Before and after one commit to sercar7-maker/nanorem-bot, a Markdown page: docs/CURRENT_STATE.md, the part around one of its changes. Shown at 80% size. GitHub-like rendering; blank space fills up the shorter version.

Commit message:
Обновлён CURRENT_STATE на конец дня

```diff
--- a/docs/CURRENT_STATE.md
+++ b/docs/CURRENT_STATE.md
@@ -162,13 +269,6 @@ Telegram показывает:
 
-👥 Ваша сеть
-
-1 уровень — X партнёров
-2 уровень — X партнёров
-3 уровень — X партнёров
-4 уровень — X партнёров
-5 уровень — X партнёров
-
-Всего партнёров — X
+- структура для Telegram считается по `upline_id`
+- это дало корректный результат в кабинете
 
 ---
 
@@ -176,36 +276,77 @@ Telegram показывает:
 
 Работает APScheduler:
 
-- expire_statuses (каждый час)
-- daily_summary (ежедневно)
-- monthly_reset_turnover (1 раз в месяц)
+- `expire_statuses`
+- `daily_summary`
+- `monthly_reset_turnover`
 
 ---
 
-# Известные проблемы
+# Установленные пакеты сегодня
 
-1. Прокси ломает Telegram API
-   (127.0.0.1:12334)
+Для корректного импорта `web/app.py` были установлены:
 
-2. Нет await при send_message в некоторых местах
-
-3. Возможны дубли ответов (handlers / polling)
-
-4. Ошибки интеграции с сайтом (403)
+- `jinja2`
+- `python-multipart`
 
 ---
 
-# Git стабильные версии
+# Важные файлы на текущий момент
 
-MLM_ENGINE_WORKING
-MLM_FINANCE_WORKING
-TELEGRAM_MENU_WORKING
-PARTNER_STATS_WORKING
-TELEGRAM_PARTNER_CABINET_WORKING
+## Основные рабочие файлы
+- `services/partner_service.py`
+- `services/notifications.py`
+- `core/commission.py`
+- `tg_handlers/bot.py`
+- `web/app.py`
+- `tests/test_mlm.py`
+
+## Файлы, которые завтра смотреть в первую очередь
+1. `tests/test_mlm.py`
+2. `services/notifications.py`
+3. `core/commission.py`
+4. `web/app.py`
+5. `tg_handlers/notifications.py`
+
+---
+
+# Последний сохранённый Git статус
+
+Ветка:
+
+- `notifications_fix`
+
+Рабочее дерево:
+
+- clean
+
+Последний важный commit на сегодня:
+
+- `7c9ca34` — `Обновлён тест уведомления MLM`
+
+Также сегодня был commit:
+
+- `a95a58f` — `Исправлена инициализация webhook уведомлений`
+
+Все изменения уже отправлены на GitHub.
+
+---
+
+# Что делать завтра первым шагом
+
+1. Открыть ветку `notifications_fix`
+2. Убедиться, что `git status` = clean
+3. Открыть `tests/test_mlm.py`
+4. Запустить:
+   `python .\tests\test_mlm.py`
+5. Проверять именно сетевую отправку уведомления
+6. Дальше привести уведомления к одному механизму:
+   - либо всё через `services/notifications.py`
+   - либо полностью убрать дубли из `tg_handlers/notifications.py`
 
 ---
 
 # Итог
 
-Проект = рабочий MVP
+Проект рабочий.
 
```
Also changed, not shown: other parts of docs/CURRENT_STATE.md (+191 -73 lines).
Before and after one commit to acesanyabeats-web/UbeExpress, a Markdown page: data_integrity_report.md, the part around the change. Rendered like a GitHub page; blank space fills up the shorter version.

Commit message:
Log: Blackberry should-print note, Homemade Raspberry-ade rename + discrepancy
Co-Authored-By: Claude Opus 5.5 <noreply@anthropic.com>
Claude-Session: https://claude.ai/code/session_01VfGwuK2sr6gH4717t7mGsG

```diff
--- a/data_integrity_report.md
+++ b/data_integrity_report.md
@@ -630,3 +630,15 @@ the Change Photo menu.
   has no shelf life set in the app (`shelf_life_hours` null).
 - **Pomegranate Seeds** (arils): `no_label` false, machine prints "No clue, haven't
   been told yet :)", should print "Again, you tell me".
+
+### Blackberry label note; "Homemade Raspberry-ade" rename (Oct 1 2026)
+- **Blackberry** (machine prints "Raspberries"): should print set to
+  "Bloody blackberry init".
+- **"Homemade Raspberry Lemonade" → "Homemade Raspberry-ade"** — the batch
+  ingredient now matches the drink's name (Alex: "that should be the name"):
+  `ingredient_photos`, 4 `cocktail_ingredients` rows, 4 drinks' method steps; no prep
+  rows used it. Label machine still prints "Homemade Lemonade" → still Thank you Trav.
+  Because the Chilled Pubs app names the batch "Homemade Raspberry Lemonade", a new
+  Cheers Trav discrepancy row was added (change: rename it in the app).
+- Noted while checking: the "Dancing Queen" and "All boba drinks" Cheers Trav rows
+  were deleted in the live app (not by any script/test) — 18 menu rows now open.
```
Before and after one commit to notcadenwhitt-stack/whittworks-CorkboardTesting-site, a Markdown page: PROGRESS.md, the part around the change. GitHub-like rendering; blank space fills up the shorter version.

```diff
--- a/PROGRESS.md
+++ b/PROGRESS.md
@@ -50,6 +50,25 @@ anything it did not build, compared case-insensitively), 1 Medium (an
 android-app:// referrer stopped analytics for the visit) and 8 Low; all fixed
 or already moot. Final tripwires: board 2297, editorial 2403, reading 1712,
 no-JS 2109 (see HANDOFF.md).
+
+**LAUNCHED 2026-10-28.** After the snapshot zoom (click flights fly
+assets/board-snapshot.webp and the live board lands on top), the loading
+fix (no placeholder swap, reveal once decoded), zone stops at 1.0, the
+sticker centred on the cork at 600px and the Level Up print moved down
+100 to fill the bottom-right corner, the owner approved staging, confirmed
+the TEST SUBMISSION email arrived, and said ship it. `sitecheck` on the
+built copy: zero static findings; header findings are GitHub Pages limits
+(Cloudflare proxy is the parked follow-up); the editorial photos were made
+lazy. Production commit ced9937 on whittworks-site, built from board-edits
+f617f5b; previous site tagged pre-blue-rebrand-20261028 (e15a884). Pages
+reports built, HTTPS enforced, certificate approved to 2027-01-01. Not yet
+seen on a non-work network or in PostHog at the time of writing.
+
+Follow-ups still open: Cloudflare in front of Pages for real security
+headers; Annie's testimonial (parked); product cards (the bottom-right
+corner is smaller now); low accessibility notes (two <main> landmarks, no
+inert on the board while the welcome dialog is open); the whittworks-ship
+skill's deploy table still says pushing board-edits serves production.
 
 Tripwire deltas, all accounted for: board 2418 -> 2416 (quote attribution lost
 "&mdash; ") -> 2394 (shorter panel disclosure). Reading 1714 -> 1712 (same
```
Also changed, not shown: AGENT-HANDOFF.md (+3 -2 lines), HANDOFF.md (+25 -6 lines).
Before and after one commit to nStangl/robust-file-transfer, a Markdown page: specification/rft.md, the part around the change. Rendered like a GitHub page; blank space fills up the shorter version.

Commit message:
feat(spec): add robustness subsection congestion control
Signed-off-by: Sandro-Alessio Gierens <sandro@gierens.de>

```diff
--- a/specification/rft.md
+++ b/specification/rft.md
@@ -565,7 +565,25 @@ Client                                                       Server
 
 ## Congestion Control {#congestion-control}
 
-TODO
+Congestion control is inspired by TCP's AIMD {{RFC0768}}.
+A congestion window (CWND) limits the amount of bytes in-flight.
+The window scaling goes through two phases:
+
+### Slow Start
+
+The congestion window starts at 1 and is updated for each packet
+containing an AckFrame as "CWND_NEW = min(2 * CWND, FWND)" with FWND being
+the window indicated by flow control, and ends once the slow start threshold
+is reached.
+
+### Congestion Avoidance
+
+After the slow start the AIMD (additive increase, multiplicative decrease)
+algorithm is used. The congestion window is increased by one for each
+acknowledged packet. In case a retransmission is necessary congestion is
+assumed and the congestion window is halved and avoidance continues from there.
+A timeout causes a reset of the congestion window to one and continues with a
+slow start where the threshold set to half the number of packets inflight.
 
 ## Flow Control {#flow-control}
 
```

..............................

▶ _Activity_
Each line above needs to be repeated exactly, with nothing omitted.

▶ _Response to this task_
Before and after one commit to sercar7-maker/nanorem-bot, a Markdown page: docs/CURRENT_STATE.md, the part around one of its changes. Shown at 80% size. GitHub-like rendering; blank space fills up the shorter version.

Commit message:
Обновлён CURRENT_STATE на конец дня

```diff
--- a/docs/CURRENT_STATE.md
+++ b/docs/CURRENT_STATE.md
@@ -162,13 +269,6 @@ Telegram показывает:
 
-👥 Ваша сеть
-
-1 уровень — X партнёров
-2 уровень — X партнёров
-3 уровень — X партнёров
-4 уровень — X партнёров
-5 уровень — X партнёров
-
-Всего партнёров — X
+- структура для Telegram считается по `upline_id`
+- это дало корректный результат в кабинете
 
 ---
 
@@ -176,36 +276,77 @@ Telegram показывает:
 
 Работает APScheduler:
 
-- expire_statuses (каждый час)
-- daily_summary (ежедневно)
-- monthly_reset_turnover (1 раз в месяц)
+- `expire_statuses`
+- `daily_summary`
+- `monthly_reset_turnover`
 
 ---
 
-# Известные проблемы
+# Установленные пакеты сегодня
 
-1. Прокси ломает Telegram API
-   (127.0.0.1:12334)
+Для корректного импорта `web/app.py` были установлены:
 
-2. Нет await при send_message в некоторых местах
-
-3. Возможны дубли ответов (handlers / polling)
-
-4. Ошибки интеграции с сайтом (403)
+- `jinja2`
+- `python-multipart`
 
 ---
 
-# Git стабильные версии
+# Важные файлы на текущий момент
 
-MLM_ENGINE_WORKING
-MLM_FINANCE_WORKING
-TELEGRAM_MENU_WORKING
-PARTNER_STATS_WORKING
-TELEGRAM_PARTNER_CABINET_WORKING
+## Основные рабочие файлы
+- `services/partner_service.py`
+- `services/notifications.py`
+- `core/commission.py`
+- `tg_handlers/bot.py`
+- `web/app.py`
+- `tests/test_mlm.py`
+
+## Файлы, которые завтра смотреть в первую очередь
+1. `tests/test_mlm.py`
+2. `services/notifications.py`
+3. `core/commission.py`
+4. `web/app.py`
+5. `tg_handlers/notifications.py`
+
+---
+
+# Последний сохранённый Git статус
+
+Ветка:
+
+- `notifications_fix`
+
+Рабочее дерево:
+
+- clean
+
+Последний важный commit на сегодня:
+
+- `7c9ca34` — `Обновлён тест уведомления MLM`
+
+Также сегодня был commit:
+
+- `a95a58f` — `Исправлена инициализация webhook уведомлений`
+
+Все изменения уже отправлены на GitHub.
+
+---
+
+# Что делать завтра первым шагом
+
+1. Открыть ветку `notifications_fix`
+2. Убедиться, что `git status` = clean
+3. Открыть `tests/test_mlm.py`
+4. Запустить:
+   `python .\tests\test_mlm.py`
+5. Проверять именно сетевую отправку уведомления
+6. Дальше привести уведомления к одному механизму:
+   - либо всё через `services/notifications.py`
+   - либо полностью убрать дубли из `tg_handlers/notifications.py`
 
 ---
 
 # Итог
 
-Проект = рабочий MVP
+Проект рабочий.
 
```
Also changed, not shown: other parts of docs/CURRENT_STATE.md (+191 -73 lines).
Before and after one commit to acesanyabeats-web/UbeExpress, a Markdown page: data_integrity_report.md, the part around the change. Rendered like a GitHub page; blank space fills up the shorter version.

Commit message:
Log: Blackberry should-print note, Homemade Raspberry-ade rename + discrepancy
Co-Authored-By: Claude Opus 5.5 <noreply@anthropic.com>
Claude-Session: https://claude.ai/code/session_01VfGwuK2sr6gH4717t7mGsG

```diff
--- a/data_integrity_report.md
+++ b/data_integrity_report.md
@@ -630,3 +630,15 @@ the Change Photo menu.
   has no shelf life set in the app (`shelf_life_hours` null).
 - **Pomegranate Seeds** (arils): `no_label` false, machine prints "No clue, haven't
   been told yet :)", should print "Again, you tell me".
+
+### Blackberry label note; "Homemade Raspberry-ade" rename (Oct 1 2026)
+- **Blackberry** (machine prints "Raspberries"): should print set to
+  "Bloody blackberry init".
+- **"Homemade Raspberry Lemonade" → "Homemade Raspberry-ade"** — the batch
+  ingredient now matches the drink's name (Alex: "that should be the name"):
+  `ingredient_photos`, 4 `cocktail_ingredients` rows, 4 drinks' method steps; no prep
+  rows used it. Label machine still prints "Homemade Lemonade" → still Thank you Trav.
+  Because the Chilled Pubs app names the batch "Homemade Raspberry Lemonade", a new
+  Cheers Trav discrepancy row was added (change: rename it in the app).
+- Noted while checking: the "Dancing Queen" and "All boba drinks" Cheers Trav rows
+  were deleted in the live app (not by any script/test) — 18 menu rows now open.
```
Before and after one commit to notcadenwhitt-stack/whittworks-CorkboardTesting-site, a Markdown page: PROGRESS.md, the part around the change. GitHub-like rendering; blank space fills up the shorter version.

```diff
--- a/PROGRESS.md
+++ b/PROGRESS.md
@@ -50,6 +50,25 @@ anything it did not build, compared case-insensitively), 1 Medium (an
 android-app:// referrer stopped analytics for the visit) and 8 Low; all fixed
 or already moot. Final tripwires: board 2297, editorial 2403, reading 1712,
 no-JS 2109 (see HANDOFF.md).
+
+**LAUNCHED 2026-10-28.** After the snapshot zoom (click flights fly
+assets/board-snapshot.webp and the live board lands on top), the loading
+fix (no placeholder swap, reveal once decoded), zone stops at 1.0, the
+sticker centred on the cork at 600px and the Level Up print moved down
+100 to fill the bottom-right corner, the owner approved staging, confirmed
+the TEST SUBMISSION email arrived, and said ship it. `sitecheck` on the
+built copy: zero static findings; header findings are GitHub Pages limits
+(Cloudflare proxy is the parked follow-up); the editorial photos were made
+lazy. Production commit ced9937 on whittworks-site, built from board-edits
+f617f5b; previous site tagged pre-blue-rebrand-20261028 (e15a884). Pages
+reports built, HTTPS enforced, certificate approved to 2027-01-01. Not yet
+seen on a non-work network or in PostHog at the time of writing.
+
+Follow-ups still open: Cloudflare in front of Pages for real security
+headers; Annie's testimonial (parked); product cards (the bottom-right
+corner is smaller now); low accessibility notes (two <main> landmarks, no
+inert on the board while the welcome dialog is open); the whittworks-ship
+skill's deploy table still says pushing board-edits serves production.
 
 Tripwire deltas, all accounted for: board 2418 -> 2416 (quote attribution lost
 "&mdash; ") -> 2394 (shorter panel disclosure). Reading 1714 -> 1712 (same
```
Also changed, not shown: AGENT-HANDOFF.md (+3 -2 lines), HANDOFF.md (+25 -6 lines).
Before and after one commit to nStangl/robust-file-transfer, a Markdown page: specification/rft.md, the part around the change. Rendered like a GitHub page; blank space fills up the shorter version.

Commit message:
feat(spec): add robustness subsection congestion control
Signed-off-by: Sandro-Alessio Gierens <sandro@gierens.de>

```diff
--- a/specification/rft.md
+++ b/specification/rft.md
@@ -565,7 +565,25 @@ Client                                                       Server
 
 ## Congestion Control {#congestion-control}
 
-TODO
+Congestion control is inspired by TCP's AIMD {{RFC0768}}.
+A congestion window (CWND) limits the amount of bytes in-flight.
+The window scaling goes through two phases:
+
+### Slow Start
+
+The congestion window starts at 1 and is updated for each packet
+containing an AckFrame as "CWND_NEW = min(2 * CWND, FWND)" with FWND being
+the window indicated by flow control, and ends once the slow start threshold
+is reached.
+
+### Congestion Avoidance
+
+After the slow start the AIMD (additive increase, multiplicative decrease)
+algorithm is used. The congestion window is increased by one for each
+acknowledged packet. In case a retransmission is necessary congestion is
+assumed and the congestion window is halved and avoidance continues from there.
+A timeout causes a reset of the congestion window to one and continues with a
+slow start where the threshold set to half the number of packets inflight.
 
 ## Flow Control {#flow-control}
 
```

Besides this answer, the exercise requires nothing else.